- EXERCISE AIM
Pictures stay out; everything else in the records below is to be repeated exactly.

- DATA FOR THIS TASK
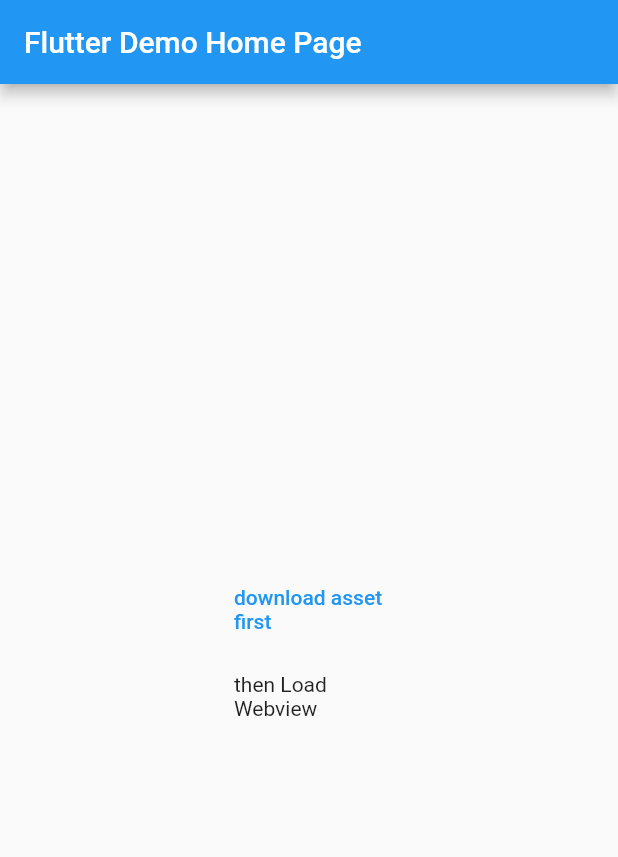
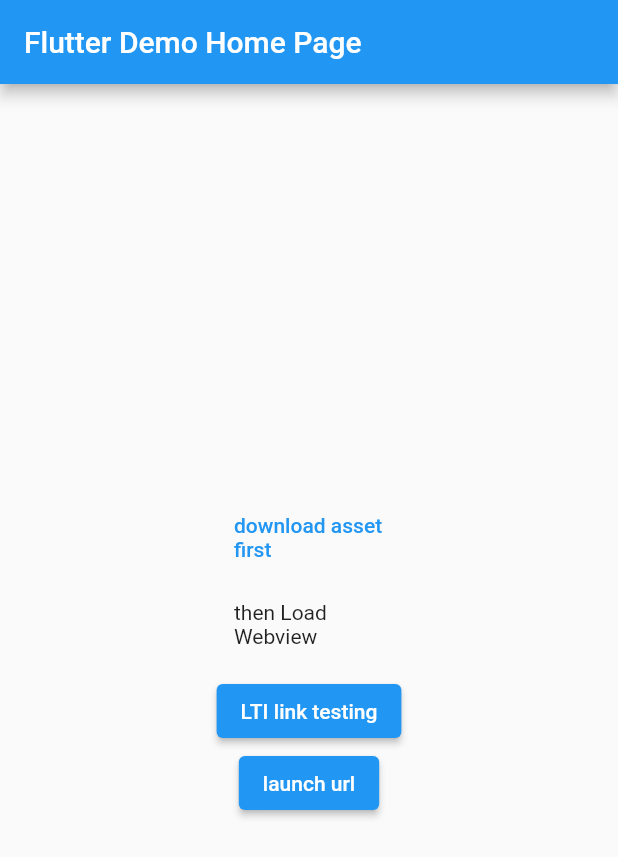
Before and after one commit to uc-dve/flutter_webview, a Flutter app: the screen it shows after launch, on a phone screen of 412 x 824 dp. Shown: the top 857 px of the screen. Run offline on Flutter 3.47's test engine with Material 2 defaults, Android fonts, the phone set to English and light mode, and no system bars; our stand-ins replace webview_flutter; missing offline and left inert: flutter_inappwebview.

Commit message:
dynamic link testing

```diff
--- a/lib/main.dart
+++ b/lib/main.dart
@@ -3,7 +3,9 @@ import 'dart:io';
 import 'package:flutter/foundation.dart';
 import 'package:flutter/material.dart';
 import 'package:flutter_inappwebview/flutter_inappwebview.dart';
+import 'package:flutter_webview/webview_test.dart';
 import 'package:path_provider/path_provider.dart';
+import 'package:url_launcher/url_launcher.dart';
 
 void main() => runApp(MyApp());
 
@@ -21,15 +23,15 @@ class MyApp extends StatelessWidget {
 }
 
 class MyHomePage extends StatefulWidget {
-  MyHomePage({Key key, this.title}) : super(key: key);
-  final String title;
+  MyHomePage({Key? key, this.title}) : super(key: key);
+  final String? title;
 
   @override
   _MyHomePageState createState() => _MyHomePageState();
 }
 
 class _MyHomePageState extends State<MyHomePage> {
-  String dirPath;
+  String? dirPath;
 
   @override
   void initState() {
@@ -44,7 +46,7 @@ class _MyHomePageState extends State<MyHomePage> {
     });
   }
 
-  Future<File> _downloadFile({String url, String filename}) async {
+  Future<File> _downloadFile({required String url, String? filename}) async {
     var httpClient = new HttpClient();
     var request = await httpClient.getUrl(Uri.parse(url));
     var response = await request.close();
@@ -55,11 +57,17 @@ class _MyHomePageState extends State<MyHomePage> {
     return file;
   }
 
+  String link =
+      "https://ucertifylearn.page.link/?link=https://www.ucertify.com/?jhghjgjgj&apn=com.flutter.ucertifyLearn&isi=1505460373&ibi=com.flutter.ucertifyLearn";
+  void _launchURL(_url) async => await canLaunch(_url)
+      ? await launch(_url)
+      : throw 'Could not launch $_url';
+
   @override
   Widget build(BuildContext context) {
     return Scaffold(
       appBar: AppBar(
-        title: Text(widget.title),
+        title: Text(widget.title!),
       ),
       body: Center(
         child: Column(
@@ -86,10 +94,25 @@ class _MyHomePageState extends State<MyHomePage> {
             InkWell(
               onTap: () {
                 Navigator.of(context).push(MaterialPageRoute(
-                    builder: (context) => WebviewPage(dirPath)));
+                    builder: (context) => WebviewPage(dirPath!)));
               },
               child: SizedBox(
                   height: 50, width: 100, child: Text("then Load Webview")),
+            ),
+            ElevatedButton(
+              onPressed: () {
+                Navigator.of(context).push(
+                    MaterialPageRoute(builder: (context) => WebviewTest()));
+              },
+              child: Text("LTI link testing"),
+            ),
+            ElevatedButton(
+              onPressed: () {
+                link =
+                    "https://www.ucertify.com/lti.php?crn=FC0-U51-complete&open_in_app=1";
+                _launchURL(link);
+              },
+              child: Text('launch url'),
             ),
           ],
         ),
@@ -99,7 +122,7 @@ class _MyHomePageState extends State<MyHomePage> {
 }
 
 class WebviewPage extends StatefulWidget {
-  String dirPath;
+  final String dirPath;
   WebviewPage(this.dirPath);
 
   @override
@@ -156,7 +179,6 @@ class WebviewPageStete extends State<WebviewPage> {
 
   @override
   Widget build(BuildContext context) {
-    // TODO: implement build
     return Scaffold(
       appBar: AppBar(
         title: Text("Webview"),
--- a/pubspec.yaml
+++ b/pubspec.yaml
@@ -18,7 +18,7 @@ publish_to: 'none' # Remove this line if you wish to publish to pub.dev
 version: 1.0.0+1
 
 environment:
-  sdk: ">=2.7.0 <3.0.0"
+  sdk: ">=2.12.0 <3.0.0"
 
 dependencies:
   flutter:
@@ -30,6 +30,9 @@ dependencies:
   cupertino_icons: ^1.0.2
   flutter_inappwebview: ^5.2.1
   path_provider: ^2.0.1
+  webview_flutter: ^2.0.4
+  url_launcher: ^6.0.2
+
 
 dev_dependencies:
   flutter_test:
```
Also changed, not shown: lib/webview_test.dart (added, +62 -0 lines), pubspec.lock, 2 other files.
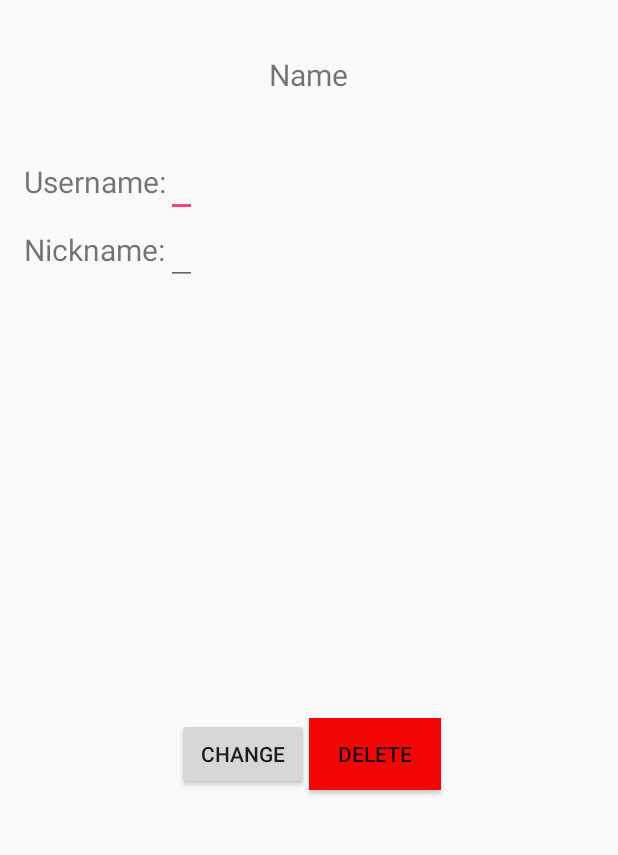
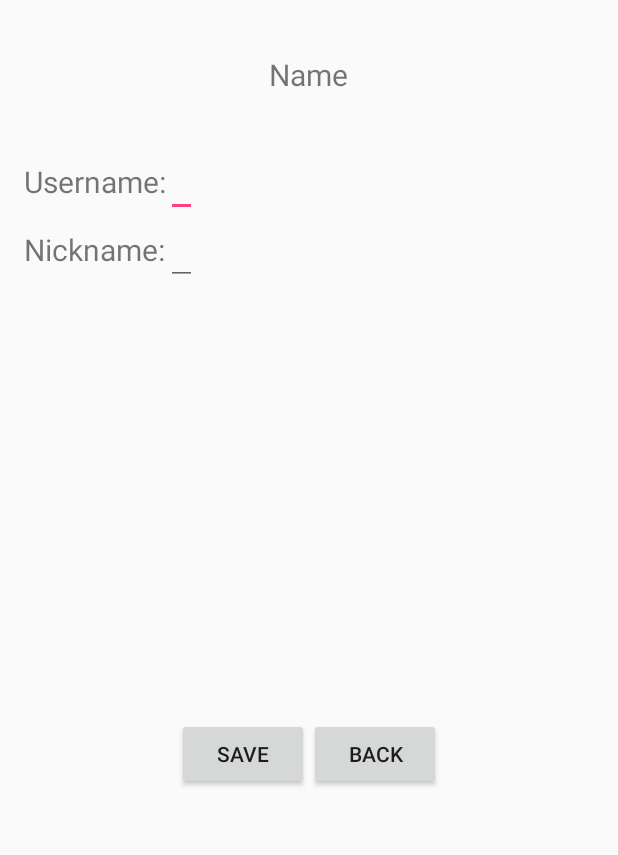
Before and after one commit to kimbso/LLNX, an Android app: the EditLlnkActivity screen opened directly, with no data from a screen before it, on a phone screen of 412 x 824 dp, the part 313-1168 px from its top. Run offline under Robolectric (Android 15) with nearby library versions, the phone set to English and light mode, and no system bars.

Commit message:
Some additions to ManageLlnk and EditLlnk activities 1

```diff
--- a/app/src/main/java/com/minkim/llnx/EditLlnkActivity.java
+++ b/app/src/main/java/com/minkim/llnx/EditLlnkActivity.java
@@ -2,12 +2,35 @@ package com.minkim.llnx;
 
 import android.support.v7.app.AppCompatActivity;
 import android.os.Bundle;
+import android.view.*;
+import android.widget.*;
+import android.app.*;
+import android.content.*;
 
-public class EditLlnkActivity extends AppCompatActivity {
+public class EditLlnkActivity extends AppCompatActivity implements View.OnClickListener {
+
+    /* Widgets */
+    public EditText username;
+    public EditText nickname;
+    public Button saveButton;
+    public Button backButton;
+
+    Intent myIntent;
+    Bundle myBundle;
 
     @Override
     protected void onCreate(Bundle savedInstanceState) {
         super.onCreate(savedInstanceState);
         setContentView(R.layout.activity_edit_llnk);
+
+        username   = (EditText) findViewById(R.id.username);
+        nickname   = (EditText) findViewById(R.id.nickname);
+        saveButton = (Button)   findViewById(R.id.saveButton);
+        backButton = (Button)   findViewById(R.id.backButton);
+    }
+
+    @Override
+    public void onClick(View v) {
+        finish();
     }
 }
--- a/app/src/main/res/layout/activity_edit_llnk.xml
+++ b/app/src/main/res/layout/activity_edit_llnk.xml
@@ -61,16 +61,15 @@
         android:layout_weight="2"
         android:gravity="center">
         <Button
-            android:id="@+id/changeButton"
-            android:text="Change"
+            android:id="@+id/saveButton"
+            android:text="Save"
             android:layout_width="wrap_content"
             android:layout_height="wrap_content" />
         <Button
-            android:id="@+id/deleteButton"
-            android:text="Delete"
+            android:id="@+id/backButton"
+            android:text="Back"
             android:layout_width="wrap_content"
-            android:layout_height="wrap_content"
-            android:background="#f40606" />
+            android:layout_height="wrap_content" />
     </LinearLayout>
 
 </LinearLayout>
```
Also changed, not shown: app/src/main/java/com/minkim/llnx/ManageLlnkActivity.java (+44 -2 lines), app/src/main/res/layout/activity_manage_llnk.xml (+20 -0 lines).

- RESULT OF THE TASK
Before and after one commit to uc-dve/flutter_webview, a Flutter app: the screen it shows after launch, on a phone screen of 412 x 824 dp. Shown: the top 857 px of the screen. Run offline on Flutter 3.47's test engine with Material 2 defaults, Android fonts, the phone set to English and light mode, and no system bars; our stand-ins replace webview_flutter; missing offline and left inert: flutter_inappwebview.

Commit message:
dynamic link testing

```diff
--- a/lib/main.dart
+++ b/lib/main.dart
@@ -3,7 +3,9 @@ import 'dart:io';
 import 'package:flutter/foundation.dart';
 import 'package:flutter/material.dart';
 import 'package:flutter_inappwebview/flutter_inappwebview.dart';
+import 'package:flutter_webview/webview_test.dart';
 import 'package:path_provider/path_provider.dart';
+import 'package:url_launcher/url_launcher.dart';
 
 void main() => runApp(MyApp());
 
@@ -21,15 +23,15 @@ class MyApp extends StatelessWidget {
 }
 
 class MyHomePage extends StatefulWidget {
-  MyHomePage({Key key, this.title}) : super(key: key);
-  final String title;
+  MyHomePage({Key? key, this.title}) : super(key: key);
+  final String? title;
 
   @override
   _MyHomePageState createState() => _MyHomePageState();
 }
 
 class _MyHomePageState extends State<MyHomePage> {
-  String dirPath;
+  String? dirPath;
 
   @override
   void initState() {
@@ -44,7 +46,7 @@ class _MyHomePageState extends State<MyHomePage> {
     });
   }
 
-  Future<File> _downloadFile({String url, String filename}) async {
+  Future<File> _downloadFile({required String url, String? filename}) async {
     var httpClient = new HttpClient();
     var request = await httpClient.getUrl(Uri.parse(url));
     var response = await request.close();
@@ -55,11 +57,17 @@ class _MyHomePageState extends State<MyHomePage> {
     return file;
   }
 
+  String link =
+      "https://ucertifylearn.page.link/?link=https://www.ucertify.com/?jhghjgjgj&apn=com.flutter.ucertifyLearn&isi=1505460373&ibi=com.flutter.ucertifyLearn";
+  void _launchURL(_url) async => await canLaunch(_url)
+      ? await launch(_url)
+      : throw 'Could not launch $_url';
+
   @override
   Widget build(BuildContext context) {
     return Scaffold(
       appBar: AppBar(
-        title: Text(widget.title),
+        title: Text(widget.title!),
       ),
       body: Center(
         child: Column(
@@ -86,10 +94,25 @@ class _MyHomePageState extends State<MyHomePage> {
             InkWell(
               onTap: () {
                 Navigator.of(context).push(MaterialPageRoute(
-                    builder: (context) => WebviewPage(dirPath)));
+                    builder: (context) => WebviewPage(dirPath!)));
               },
               child: SizedBox(
                   height: 50, width: 100, child: Text("then Load Webview")),
+            ),
+            ElevatedButton(
+              onPressed: () {
+                Navigator.of(context).push(
+                    MaterialPageRoute(builder: (context) => WebviewTest()));
+              },
+              child: Text("LTI link testing"),
+            ),
+            ElevatedButton(
+              onPressed: () {
+                link =
+                    "https://www.ucertify.com/lti.php?crn=FC0-U51-complete&open_in_app=1";
+                _launchURL(link);
+              },
+              child: Text('launch url'),
             ),
           ],
         ),
@@ -99,7 +122,7 @@ class _MyHomePageState extends State<MyHomePage> {
 }
 
 class WebviewPage extends StatefulWidget {
-  String dirPath;
+  final String dirPath;
   WebviewPage(this.dirPath);
 
   @override
@@ -156,7 +179,6 @@ class WebviewPageStete extends State<WebviewPage> {
 
   @override
   Widget build(BuildContext context) {
-    // TODO: implement build
     return Scaffold(
       appBar: AppBar(
         title: Text("Webview"),
--- a/pubspec.yaml
+++ b/pubspec.yaml
@@ -18,7 +18,7 @@ publish_to: 'none' # Remove this line if you wish to publish to pub.dev
 version: 1.0.0+1
 
 environment:
-  sdk: ">=2.7.0 <3.0.0"
+  sdk: ">=2.12.0 <3.0.0"
 
 dependencies:
   flutter:
@@ -30,6 +30,9 @@ dependencies:
   cupertino_icons: ^1.0.2
   flutter_inappwebview: ^5.2.1
   path_provider: ^2.0.1
+  webview_flutter: ^2.0.4
+  url_launcher: ^6.0.2
+
 
 dev_dependencies:
   flutter_test:
```
Also changed, not shown: lib/webview_test.dart (added, +62 -0 lines), pubspec.lock, 2 other files.
Before and after one commit to kimbso/LLNX, an Android app: the EditLlnkActivity screen opened directly, with no data from a screen before it, on a phone screen of 412 x 824 dp, the part 313-1168 px from its top. Run offline under Robolectric (Android 15) with nearby library versions, the phone set to English and light mode, and no system bars.

Commit message:
Some additions to ManageLlnk and EditLlnk activities 1

```diff
--- a/app/src/main/java/com/minkim/llnx/EditLlnkActivity.java
+++ b/app/src/main/java/com/minkim/llnx/EditLlnkActivity.java
@@ -2,12 +2,35 @@ package com.minkim.llnx;
 
 import android.support.v7.app.AppCompatActivity;
 import android.os.Bundle;
+import android.view.*;
+import android.widget.*;
+import android.app.*;
+import android.content.*;
 
-public class EditLlnkActivity extends AppCompatActivity {
+public class EditLlnkActivity extends AppCompatActivity implements View.OnClickListener {
+
+    /* Widgets */
+    public EditText username;
+    public EditText nickname;
+    public Button saveButton;
+    public Button backButton;
+
+    Intent myIntent;
+    Bundle myBundle;
 
     @Override
     protected void onCreate(Bundle savedInstanceState) {
         super.onCreate(savedInstanceState);
         setContentView(R.layout.activity_edit_llnk);
+
+        username   = (EditText) findViewById(R.id.username);
+        nickname   = (EditText) findViewById(R.id.nickname);
+        saveButton = (Button)   findViewById(R.id.saveButton);
+        backButton = (Button)   findViewById(R.id.backButton);
+    }
+
+    @Override
+    public void onClick(View v) {
+        finish();
     }
 }
--- a/app/src/main/res/layout/activity_edit_llnk.xml
+++ b/app/src/main/res/layout/activity_edit_llnk.xml
@@ -61,16 +61,15 @@
         android:layout_weight="2"
         android:gravity="center">
         <Button
-            android:id="@+id/changeButton"
-            android:text="Change"
+            android:id="@+id/saveButton"
+            android:text="Save"
             android:layout_width="wrap_content"
             android:layout_height="wrap_content" />
         <Button
-            android:id="@+id/deleteButton"
-            android:text="Delete"
+            android:id="@+id/backButton"
+            android:text="Back"
             android:layout_width="wrap_content"
-            android:layout_height="wrap_content"
-            android:background="#f40606" />
+            android:layout_height="wrap_content" />
     </LinearLayout>
 
 </LinearLayout>
```
Also changed, not shown: app/src/main/java/com/minkim/llnx/ManageLlnkActivity.java (+44 -2 lines), app/src/main/res/layout/activity_manage_llnk.xml (+20 -0 lines).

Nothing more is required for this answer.